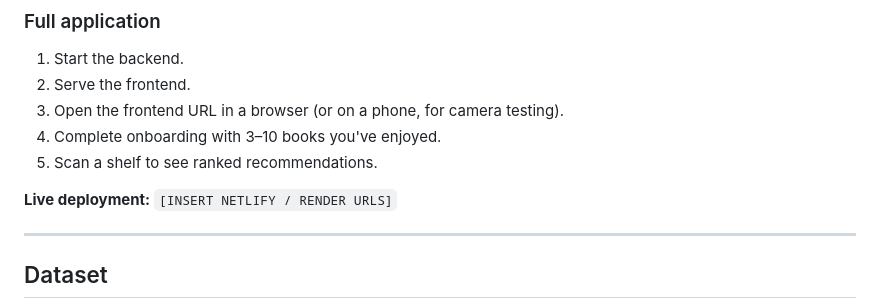
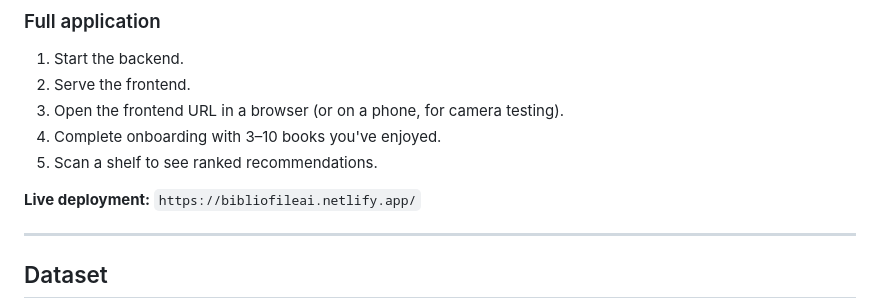
Before and after one commit to BiblioFile-AI/bookshelf-scanner-ecs7036, a Markdown page: README.md, the part around the change. Rendered like a GitHub page.

```diff
--- a/README.md
+++ b/README.md
@@ -216,7 +216,7 @@ extension, or `python -m http.server`). Opening the file directly via
 4. Complete onboarding with 3–10 books you've enjoyed.
 5. Scan a shelf to see ranked recommendations.
 
-**Live deployment:** `[INSERT NETLIFY / RENDER URLS]`
+**Live deployment:** `https://bibliofileai.netlify.app/`
 
 ---
 
```
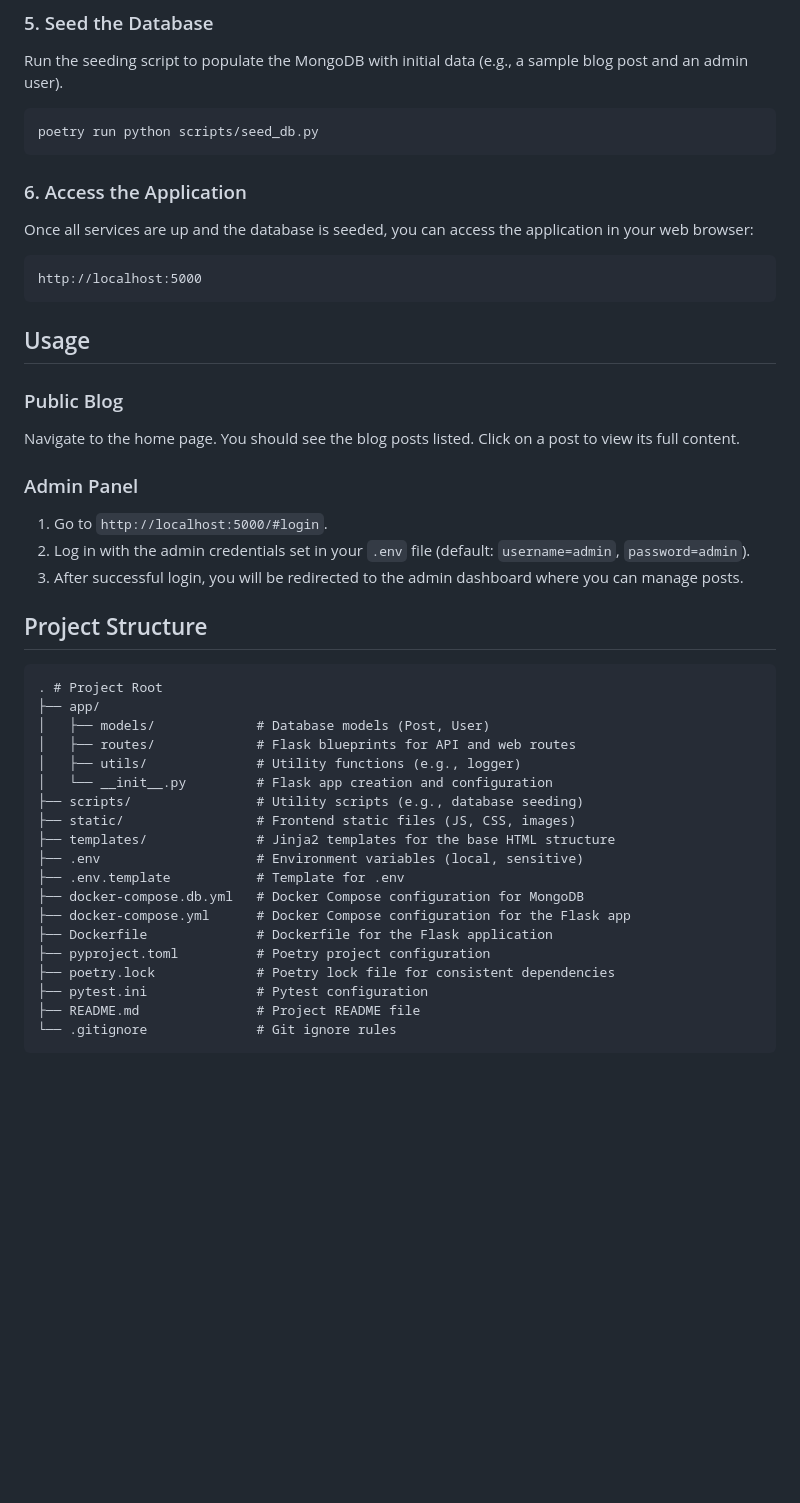
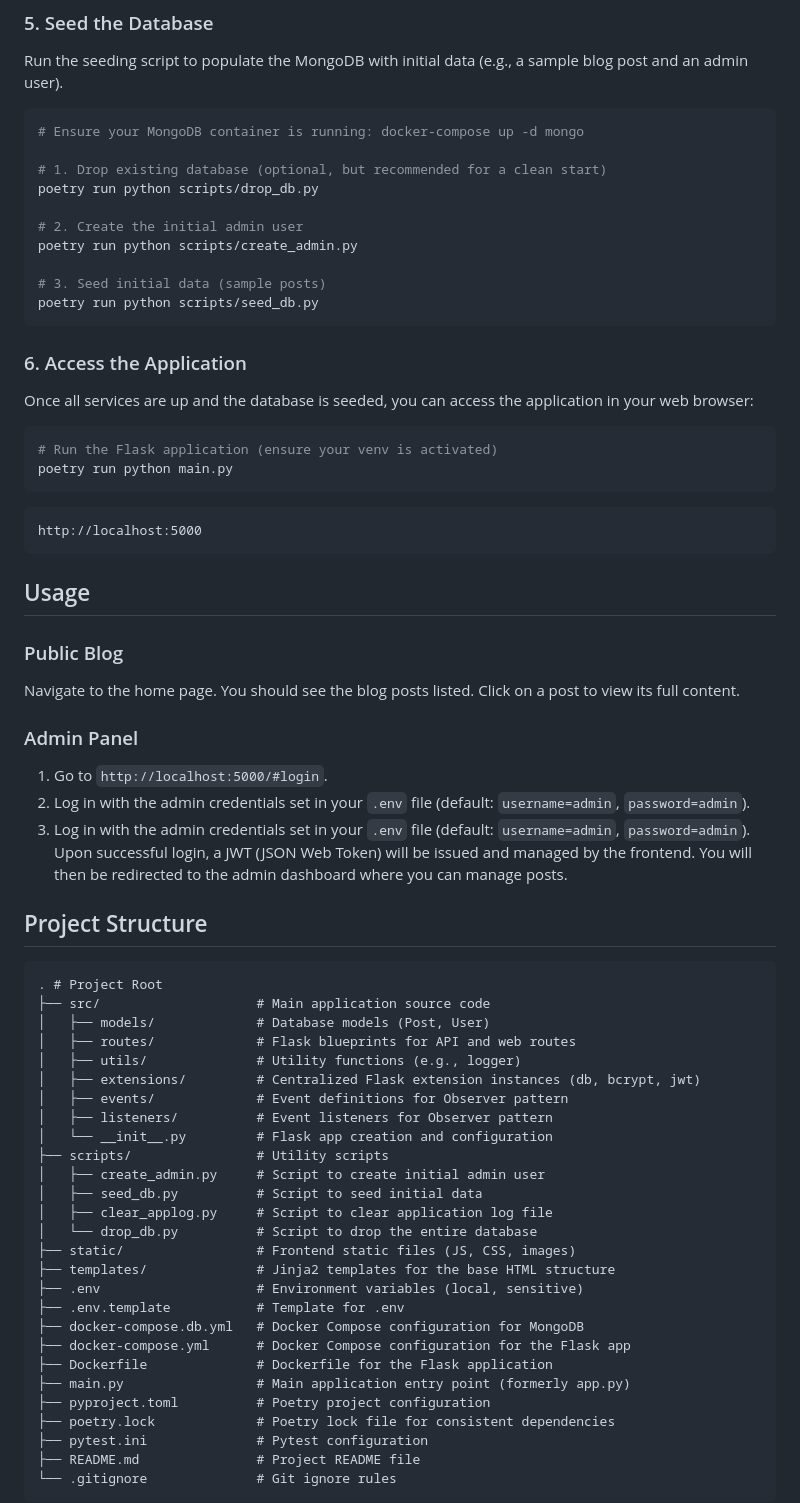
Before and after one commit to SpencerChristopher/FlaskWeb_Project_Root, a Markdown page: README.md, the part around one of its changes. Rendered like a GitHub page; blank space fills up the shorter version.

````diff
--- a/README.md
+++ b/README.md
@@ -87,12 +89,26 @@ poetry install
 Run the seeding script to populate the MongoDB with initial data (e.g., a sample blog post and an admin user).
 
 ```bash
+# Ensure your MongoDB container is running: docker-compose up -d mongo
+
+# 1. Drop existing database (optional, but recommended for a clean start)
+poetry run python scripts/drop_db.py
+
+# 2. Create the initial admin user
+poetry run python scripts/create_admin.py
+
+# 3. Seed initial data (sample posts)
 poetry run python scripts/seed_db.py
 ```
 
 ### 6. Access the Application
 
 Once all services are up and the database is seeded, you can access the application in your web browser:
+
+```bash
+# Run the Flask application (ensure your venv is activated)
+poetry run python main.py
+```
 
 ```
 http://localhost:5000
@@ -108,18 +124,25 @@ Navigate to the home page. You should see the blog posts listed. Click on a post
 
 1.  Go to `http://localhost:5000/#login`.
 2.  Log in with the admin credentials set in your `.env` file (default: `username=admin`, `password=admin`).
-3.  After successful login, you will be redirected to the admin dashboard where you can manage posts.
+3.  Log in with the admin credentials set in your `.env` file (default: `username=admin`, `password=admin`). Upon successful login, a JWT (JSON Web Token) will be issued and managed by the frontend. You will then be redirected to the admin dashboard where you can manage posts.
 
 ## Project Structure
 
 ```
 . # Project Root
-├── app/
+├── src/                    # Main application source code
 │   ├── models/             # Database models (Post, User)
 │   ├── routes/             # Flask blueprints for API and web routes
 │   ├── utils/              # Utility functions (e.g., logger)
+│   ├── extensions/         # Centralized Flask extension instances (db, bcrypt, jwt)
+│   ├── events/             # Event definitions for Observer pattern
+│   ├── listeners/          # Event listeners for Observer pattern
 │   └── __init__.py         # Flask app creation and configuration
-├── scripts/                # Utility scripts (e.g., database seeding)
+├── scripts/                # Utility scripts
+│   ├── create_admin.py     # Script to create initial admin user
+│   ├── seed_db.py          # Script to seed initial data
+│   ├── clear_applog.py     # Script to clear application log file
+│   └── drop_db.py          # Script to drop the entire database
 ├── static/                 # Frontend static files (JS, CSS, images)
 ├── templates/              # Jinja2 templates for the base HTML structure
 ├── .env                    # Environment variables (local, sensitive)
@@ -127,6 +150,7 @@ Navigate to the home page. You should see the blog posts listed. Click on a post
 ├── docker-compose.db.yml   # Docker Compose configuration for MongoDB
 ├── docker-compose.yml      # Docker Compose configuration for the Flask app
 ├── Dockerfile              # Dockerfile for the Flask application
+├── main.py                 # Main application entry point (formerly app.py)
 ├── pyproject.toml          # Poetry project configuration
 ├── poetry.lock             # Poetry lock file for consistent dependencies
 ├── pytest.ini              # Pytest configuration
````
Also changed, not shown: other parts of README.md (+8 -6 lines).
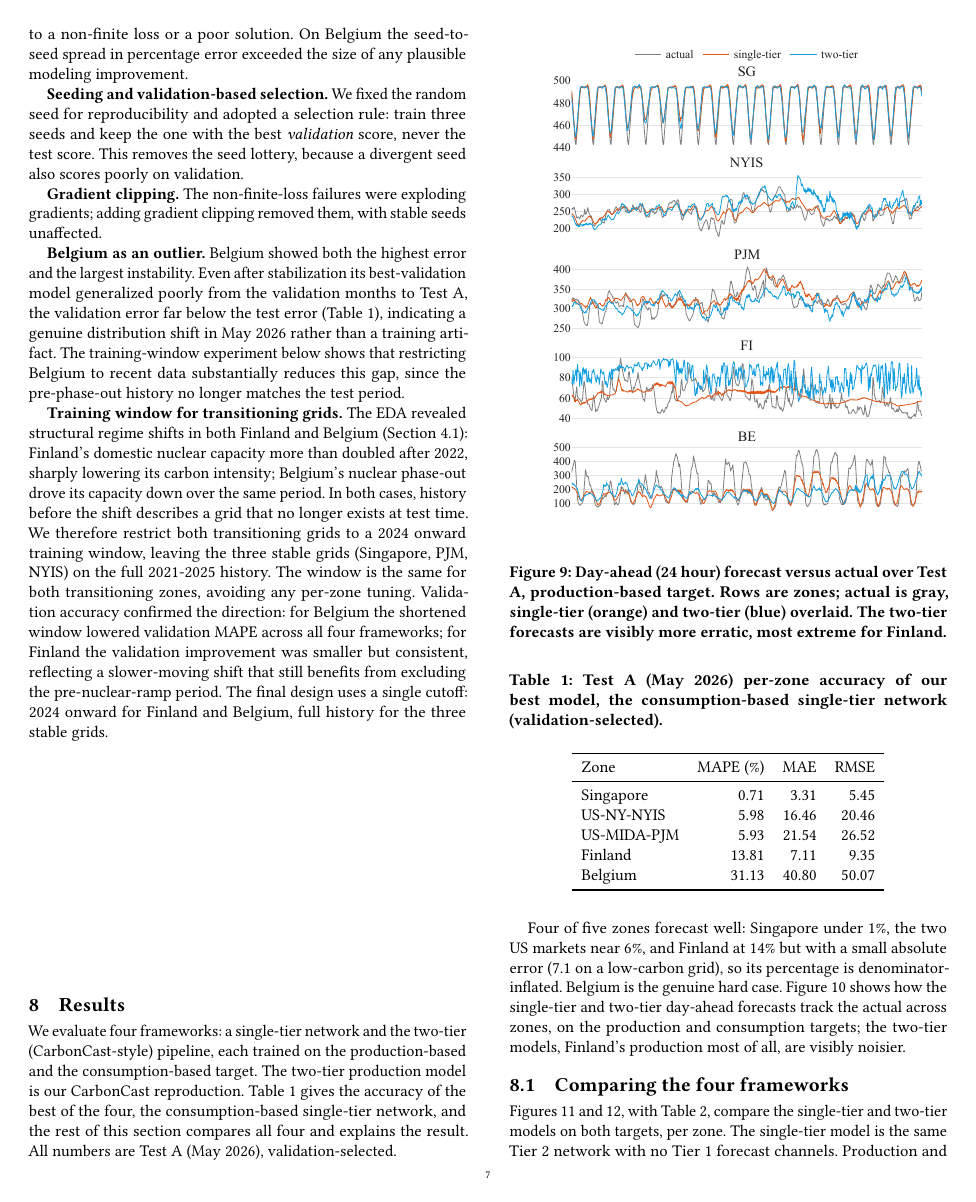
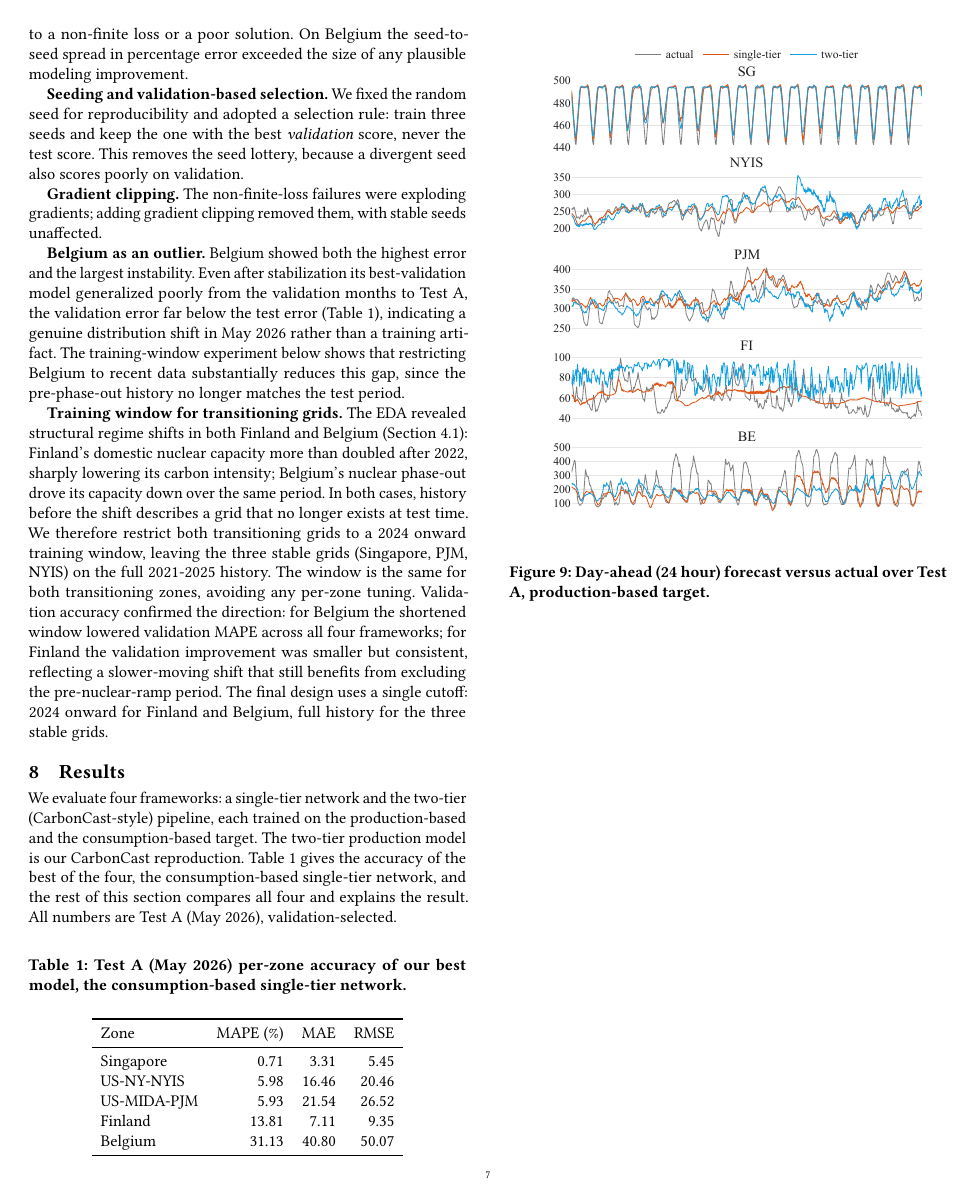
Before and after one commit to nicolaswilches/carbon-intensity-forecast, a LaTeX paper (reports/report/report.tex): page 7 of 12. Compiled offline with pdfLaTeX.

Commit message:
Updates from Overleaf

```diff
--- a/reports/report/report.tex
+++ b/reports/report/report.tex
@@ -507,7 +507,7 @@ four and explains the result. All numbers are Test~A (May 2026), validation-sele
 
 \begin{table}[H]
     \caption{Test A (May 2026) per-zone accuracy of our best model, the consumption-based
-    single-tier network (validation-selected).}
+    single-tier network.}
     \label{tab:atlas}
     \begin{tabular}{lrrr}
     \toprule
@@ -522,3 +522,7 @@ four and explains the result. All numbers are Test~A (May 2026), validation-sele
     \end{tabular}
 \end{table}
 
+\begin{figure}[H]
+    \centering
+    \includegraphics[width=\columnwidth]{results_fva_prod.pdf}
+    \caption{Day-ahead (24 hour) forecast versus actual over Test A, production-based target.}
@@ -525,13 +536,9 @@ four and explains the result. All numbers are Test~A (May 2026), validation-sele
+    \label{fig:fva}
+\end{figure}
+
 Four of five zones forecast well: Singapore under 1\%, the two US markets near 6\%,
 and Finland at 14\% but with a small absolute error (7.1 on a low-carbon grid), so
 its percentage is denominator-inflated. Belgium is the genuine hard case.
 Figure~\ref{fig:fva} shows how the single-tier and two-tier day-ahead forecasts track
 the actual across zones, on the production and consumption targets; the two-tier
 models, Finland's production most of all, are visibly noisier.
-
-\begin{figure}[tbp]
-    \centering
-    \includegraphics[width=\columnwidth]{results_fva_prod.pdf}
-    \caption{Day-ahead (24 hour) forecast versus actual over Test A, production-based target.
-    Rows are zones; actual is gray, single-tier (orange) and two-tier (blue) overlaid.
-    The two-tier forecasts are visibly more erratic, most extreme for Finland.}
@@ -546,6 +545,3 @@ models, Finland's production most of all, are visibly noisier.
-    \label{fig:fva}
-\end{figure}
-
 
 % §8.1 Comparing the four frameworks
 \subsection{Comparing the four frameworks}
```
Also changed, not shown: reports/report/report.tex (15 more changed lines).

^^^^

§ TASK ITEM:
The word "configuration" appears in some lines of the data; state how many such lines there are, and nothing further.

§ REPLY:
5